# Zigzagify a String

Write a program (or function) that takes in a non-empty string of any printable ASCII characters.

Print (or return) a zigzagging chain of the characters in the string with every neighboring pair of characters linked by:

• / if the first character occurs before the second character in normal ASCII order. e.g.

  B
/
A

• \ if the first character occurs after the second character in normal ASCII order. e.g.

B
\
A

• - if the first and second characters are the same. e.g.

A-A


So the output for Programming Puzzles & Code Golf would be

                                                        o
/ \
r                         z-z               o   e   G   l
/ \                       /   \             / \ / \ /     \
P   o   r   m-m   n       u     l   s   &   C   d           f
\ / \ /   \ / \     /       \ / \ / \ /
g   a     i   g   P         e
\ /

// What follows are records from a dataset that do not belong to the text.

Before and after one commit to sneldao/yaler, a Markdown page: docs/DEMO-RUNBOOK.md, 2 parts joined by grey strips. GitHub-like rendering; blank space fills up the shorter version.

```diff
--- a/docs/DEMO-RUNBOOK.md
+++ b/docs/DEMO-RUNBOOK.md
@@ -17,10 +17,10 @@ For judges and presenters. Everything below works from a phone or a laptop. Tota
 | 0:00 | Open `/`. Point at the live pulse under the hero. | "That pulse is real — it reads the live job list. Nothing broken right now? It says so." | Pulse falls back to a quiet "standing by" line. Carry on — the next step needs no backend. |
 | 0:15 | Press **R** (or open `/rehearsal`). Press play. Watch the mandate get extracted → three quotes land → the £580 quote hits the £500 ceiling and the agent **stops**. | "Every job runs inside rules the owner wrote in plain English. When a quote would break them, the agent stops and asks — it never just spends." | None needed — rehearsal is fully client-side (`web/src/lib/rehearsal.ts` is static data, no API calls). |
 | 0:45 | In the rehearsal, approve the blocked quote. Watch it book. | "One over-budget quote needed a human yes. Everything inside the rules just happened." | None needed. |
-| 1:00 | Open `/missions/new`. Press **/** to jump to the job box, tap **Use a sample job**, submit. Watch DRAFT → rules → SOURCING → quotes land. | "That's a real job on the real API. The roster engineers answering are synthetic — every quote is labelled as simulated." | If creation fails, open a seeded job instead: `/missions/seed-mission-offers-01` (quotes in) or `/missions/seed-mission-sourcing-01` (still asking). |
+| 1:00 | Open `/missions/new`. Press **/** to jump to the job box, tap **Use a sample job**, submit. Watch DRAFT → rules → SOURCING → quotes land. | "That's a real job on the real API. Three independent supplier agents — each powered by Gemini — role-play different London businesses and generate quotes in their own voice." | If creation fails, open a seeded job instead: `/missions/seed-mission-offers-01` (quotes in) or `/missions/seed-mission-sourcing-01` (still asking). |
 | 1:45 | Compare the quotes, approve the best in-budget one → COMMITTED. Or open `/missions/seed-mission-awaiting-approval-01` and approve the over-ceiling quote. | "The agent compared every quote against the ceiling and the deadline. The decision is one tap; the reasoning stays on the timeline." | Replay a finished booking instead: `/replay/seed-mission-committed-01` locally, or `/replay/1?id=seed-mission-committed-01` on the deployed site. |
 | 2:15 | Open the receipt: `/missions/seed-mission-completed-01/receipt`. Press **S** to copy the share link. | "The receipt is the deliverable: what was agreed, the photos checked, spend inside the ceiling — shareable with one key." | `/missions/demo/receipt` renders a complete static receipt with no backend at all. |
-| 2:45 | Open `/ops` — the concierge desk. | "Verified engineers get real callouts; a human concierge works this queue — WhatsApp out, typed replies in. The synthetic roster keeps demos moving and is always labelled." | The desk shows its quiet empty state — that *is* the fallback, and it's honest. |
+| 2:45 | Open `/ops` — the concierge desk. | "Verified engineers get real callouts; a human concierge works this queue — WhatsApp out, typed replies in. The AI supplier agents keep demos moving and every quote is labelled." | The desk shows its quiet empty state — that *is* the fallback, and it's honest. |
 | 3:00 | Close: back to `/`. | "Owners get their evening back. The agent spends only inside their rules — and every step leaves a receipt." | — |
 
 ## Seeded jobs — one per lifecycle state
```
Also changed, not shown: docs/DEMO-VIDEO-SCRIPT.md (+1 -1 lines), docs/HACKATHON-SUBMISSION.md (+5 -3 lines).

If there is only one character in the input string the output would just be that character.

Your program should treat , /, \, and - just the same as all other characters.

e.g.  -\//-- \ //-  should produce:

      \
/ \
-   /-/
/       \
-          ---   \   /-/
\ / \ /   \
-
\


There should be no extraneous newlines in the output except for a single optional trailing newline. (Note that the empty line in the example just above holds the last space in the the string and is therefore not extraneous.) There may be trailing spaces on any lines in any arrangement.

The shortest code in bytes wins.

One more example - Input:

3.1415926535897932384626433832795028841971693993751058209749445923078164062862089986280348253421170679


Output:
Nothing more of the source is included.